- _TASK GOAL_
Please state how many lines in the records below contain the word "than", giving only the number.

- _MATERIAL PROVIDED_

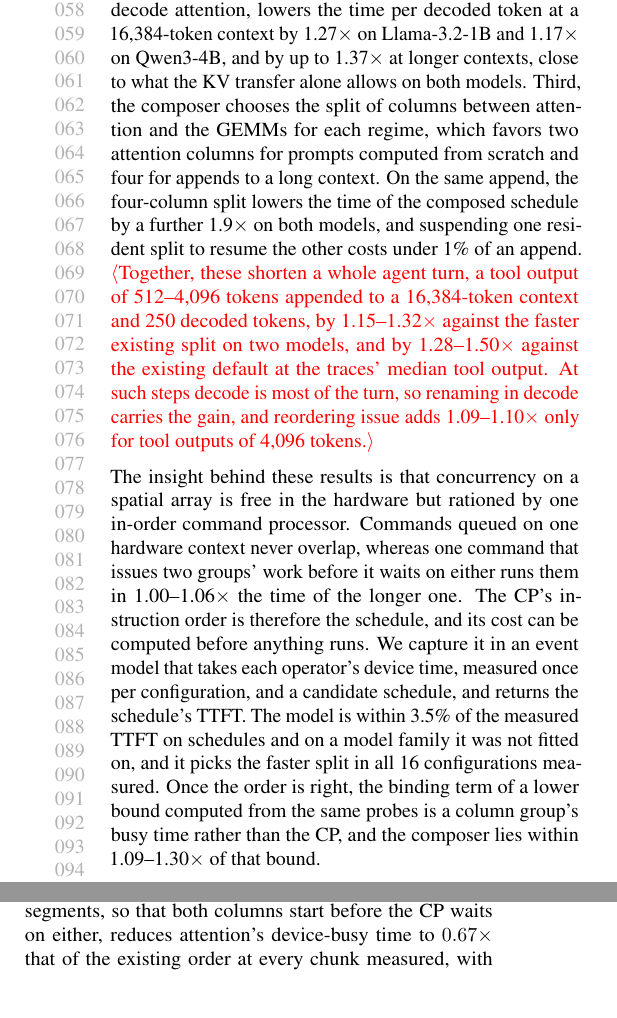
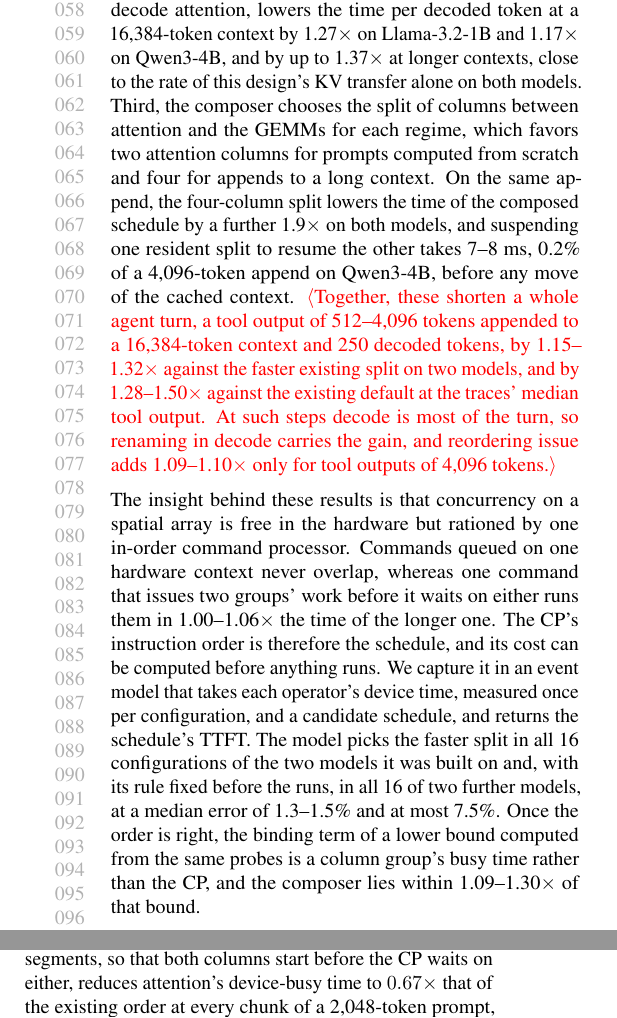
Before and after one commit to jskimko/aie-cosched, a LaTeX paper (paper/main.tex, which reads paper/1-intro.tex, paper/2-background.tex): two parts of the columns of pages 2 and 3 of 10 before the commit and two parts of the columns of pages 2 and 3 of 11 after it, joined at a grey line, cut so that both start at the same text, the shorter picture padded with empty space. Compiled offline with pdfLaTeX.

Commit message:
paper: corrections from the fact audit (model's split picks on the first two models were made with the runs known, 'within 3.5%' dropped, predictions before the runs on the 8B and Gemma3; 0.67x stated at 2k; switch cost 7-8 ms, 0.2% of a 4k append; decode near this design's KV transfer rate)

```diff
--- a/paper/1-intro.tex
+++ b/paper/1-intro.tex
@@ -31,9 +31,9 @@ Furthermore, the split that suits a short prompt computed from scratch does not
 In this work, we treat the CP's instruction stream as the schedule of the spatial array and remove the false dependences of an existing design below its compiler, with no change to its kernels, compiler, or driver.
 First, our composer reorders issue: it issues every group's work before the CP waits on any group and places each synchronization at its predicted completion, so that disjoint column groups run concurrently (Figure~\ref{fig:order}c).
 Against the existing host program with its attention columns already alternated, and with each side on its own faster split, the composed schedule lowers TTFT by 1.14--1.46$\times$ for prompts computed from scratch and by 1.33--1.49$\times$ for appends to a cached context on three dense models, and by 1.17--1.29$\times$ on Gemma3, whose most layers attend within a local window, with bit-identical outputs.
-Second, the composer renames buffers into rings sized from its plan, so that operators of several chunks overlap, and the same rule, applied by hand inside decode attention, lowers the time per decoded token at a 16{,}384-token context by 1.27$\times$ on Llama-3.2-1B and 1.17$\times$ on Qwen3-4B, and by up to 1.37$\times$ at longer contexts, close to what the KV transfer alone allows on both models.
+Second, the composer renames buffers into rings sized from its plan, so that operators of several chunks overlap, and the same rule, applied by hand inside decode attention, lowers the time per decoded token at a 16{,}384-token context by 1.27$\times$ on Llama-3.2-1B and 1.17$\times$ on Qwen3-4B, and by up to 1.37$\times$ at longer contexts, close to the rate of this design's KV transfer alone on both models.
 Third, the composer chooses the split of columns between attention and the GEMMs for each regime, which favors two attention columns for prompts computed from scratch and four for appends to a long context.
-On the same append, the four-column split lowers the time of the composed schedule by a further 1.9$\times$ on both models, and suspending one resident split to resume the other costs under 1\% of an append.
+On the same append, the four-column split lowers the time of the composed schedule by a further 1.9$\times$ on both models, and suspending one resident split to resume the other takes 7--8~ms, 0.2\% of a 4{,}096-token append on Qwen3-4B, before any move of the cached context.
 \E{Together, these shorten a whole agent turn, a tool output of 512--4{,}096 tokens appended to a 16{,}384-token context and 250 decoded tokens, by 1.15--1.32$\times$ against the faster existing split on two models, and by 1.28--1.50$\times$ against the existing default at the traces' median tool output. At such steps decode is most of the turn, so renaming in decode carries the gain, and reordering issue adds 1.09--1.10$\times$ only for tool outputs of 4{,}096 tokens.}
 % SOURCE: each side on its own faster split, the existing program with attention columns alternated (S2 from scratch) or on S4 (appends) vs the composer (S2 from scratch, S4 appends): Llama-3.2-1B 1.25 / 1.45 / 1.46 / 1.33x, Qwen3-4B 1.27 / 1.46 / 1.46 / 1.33x at scratch 2k / 4k, 4k + 4k, 16k + 4k, 5 rotated reps, every cell as registered (vault lab-split-sweep (18), amd-npu ba9f6f8); Llama-3.1-8B 1.14 / 1.27 / 1.48 / 1.49x against the same stronger baseline (vault lab-split-sweep (20); its plain-shipped comparison 1.22 / 1.43x is lab-split-sweep (14)).
 % SOURCE: Gemma3-4B, each side on its own faster split against the existing program with attention columns alternated (equal to the existing program on Gemma3, -0.02 to -0.08%): 1.212 / 1.259x from scratch at 2k / 4k, 1.291 / 1.172x at 4k + 4k / 16k + 4k; predictions written before the run 1.17 / 1.22 / 1.24 / 1.16x, the existing program predicted 1.8-3.8% low; winners 8/8, logits identical in all 66 checks (vault lab-split-sweep (21)-(22), amd-npu 08a56cd); S4 rerun at 5 timed reps within 0.08% of the 2-rep medians, 16k + 4k 1.172x (lab-split-sweep (23), amd-npu e9e386e).
@@ -55,9 +55,10 @@ The insight behind these results is that concurrency on a spatial array is free
 Commands queued on one hardware context never overlap, whereas one command that issues two groups' work before it waits on either runs them in 1.00--1.06$\times$ the time of the longer one.
 The CP's instruction order is therefore the schedule, and its cost can be computed before anything runs.
 We capture it in an event model that takes each operator's device time, measured once per configuration, and a candidate schedule, and returns the schedule's TTFT.
-The model is within 3.5\% of the measured TTFT on schedules and on a model family it was not fitted on, and it picks the faster split in all 16 configurations measured.
+The model picks the faster split in all 16 configurations of the two models it was built on and, with its rule fixed before the runs, in all 16 of two further models, at a median error of 1.3--1.5\% and at most 7.5\%.
 Once the order is right, the binding term of a lower bound computed from the same probes is a column group's busy time rather than the CP, and the composer lies within 1.09--1.30$\times$ of that bound.
-% SOURCE: pair overlap 0.998-1.058 over 9 pairs (vault lab-prefill-overlap (3)); event model within +3.5% on every schedule not used for fitting on both models, -0.3% on Qwen3-4B at 2,048 tokens (vault ch3-formulation, 4k model fixes); split winners 16 of 16 with a least-squares attention line (vault lab-split-sweep (7)).
+% SOURCE: pair overlap 0.998-1.058 over 9 pairs (vault lab-prefill-overlap (3)); queued commands on one context do not overlap, 1.007-1.029 (lab-prefill-overlap (5)(b)); split winners 16 of 16 on Llama-3.2-1B and Qwen3-4B with the TTFTs already known when the model was fixed; the rule written before that check went 45 of 46 on pairs, and 46 of 46 is a fit made afterwards (vault lab-split-sweep (6)-(7)); Llama-3.1-8B 8/8, median 1.3%, max 7.5%, and Gemma3-4B 8/8, median 1.5%, max 3.8%, predictions committed before the runs (lab-split-sweep (14), (21)-(22); amd-npu 16c65dd, 0e4761f, 50c8109).
+% DECISION: the earlier "within 3.5%" is dropped: it rests on an input fix made after the measurements (vault ch3-formulation).
 % SOURCE: G6, at each configuration's faster split, measured / bound = 1.09-1.30 on both models; the binding term is always A or G; CP <= 57 ms, host <= 1.03 s; not strict at 16k + 4k, where attention is extrapolated 10x (Qwen S1 measures 0.98x of it) (vault lab-split-sweep (8), ch3-formulation G6).
 
 % VALUE: (5) contributions: 4 noun-phrase items, no numbers; engineering sentence after
--- a/paper/2-background.tex
+++ b/paper/2-background.tex
@@ -91,11 +91,11 @@ The device is thus busy almost all of the time, but on only one column group at
 \textbf{Columns of One Operator.}
 % VALUE: the same loss occurs inside one operator: the existing attention stream starts column 7 only after waiting on column 0, which costs a third of attention's device time
 The existing attention stream issues column~7's inputs only after two synchronizations on column~0's key and value transfers, which complete when column~0 is about half done.
-Alternating the two columns' segments, so that both columns start before the CP waits on either, reduces attention's device-busy time to $0.67\times$ that of the existing order at every chunk measured, with bit-identical outputs.
+Alternating the two columns' segments, so that both columns start before the CP waits on either, reduces attention's device-busy time to $0.67\times$ that of the existing order at every chunk of a 2{,}048-token prompt, with bit-identical outputs.
 Each column's half alone takes the same time within 1\%, so the difference comes from the CP's instruction order rather than from an imbalance of work.
 Since attention's share grows with the prompt, this loss grows with it.
 % SOURCE: decoded from the shipped a_32_4_0_0 stream, mid-stream synchronizations at ops 70, 75 (column 0) and 92, 97 (column 7); column 7's issue (ops 81-91) follows column 0's two mid-stream synchronizations (vault lab-prefill-overlap (4)).
-% SOURCE: (alternated - F) / (existing - F) = 0.666-0.668 on 7 pairs, chunks 2-14 at 2,048 tokens; column 7 alone / column 0 alone = 0.994-1.010 (amd-npu 17f7ec3 ovl4/, vault lab-prefill-overlap (5)c); 0.66-0.68 at absolute chunks 16-255 on both models (vault lab-agent-step (4)).
+% SOURCE: (alternated - F) / (existing - F) = 0.666-0.668 on 7 pairs, chunks 2-14 at 2,048 tokens; column 7 alone / column 0 alone = 0.994-1.010 (amd-npu 17f7ec3 ovl4/, vault lab-prefill-overlap (5)c); at absolute chunks 16-255: Qwen3-4B 0.66-0.68; Llama-3.2-1B 0.66 / 0.57 / 0.41 / 0.43 / 0.68 / 0.67 / 0.66, lower at its mid-range chunks (vault lab-agent-step (4)).
 
 \textbf{Transfers in Decode.}
 % VALUE: decode's per-token time grows linearly with context and attention becomes most of it; attention reads the KV cache at half the platform's read rate because the single-buffered KV loop serializes each block's transfer behind the previous block's compute, not because of the transfer or its placement
```
Also changed, not shown: paper/2-background.tex (2 more changed lines).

- _WRITTEN RESPONSE_
2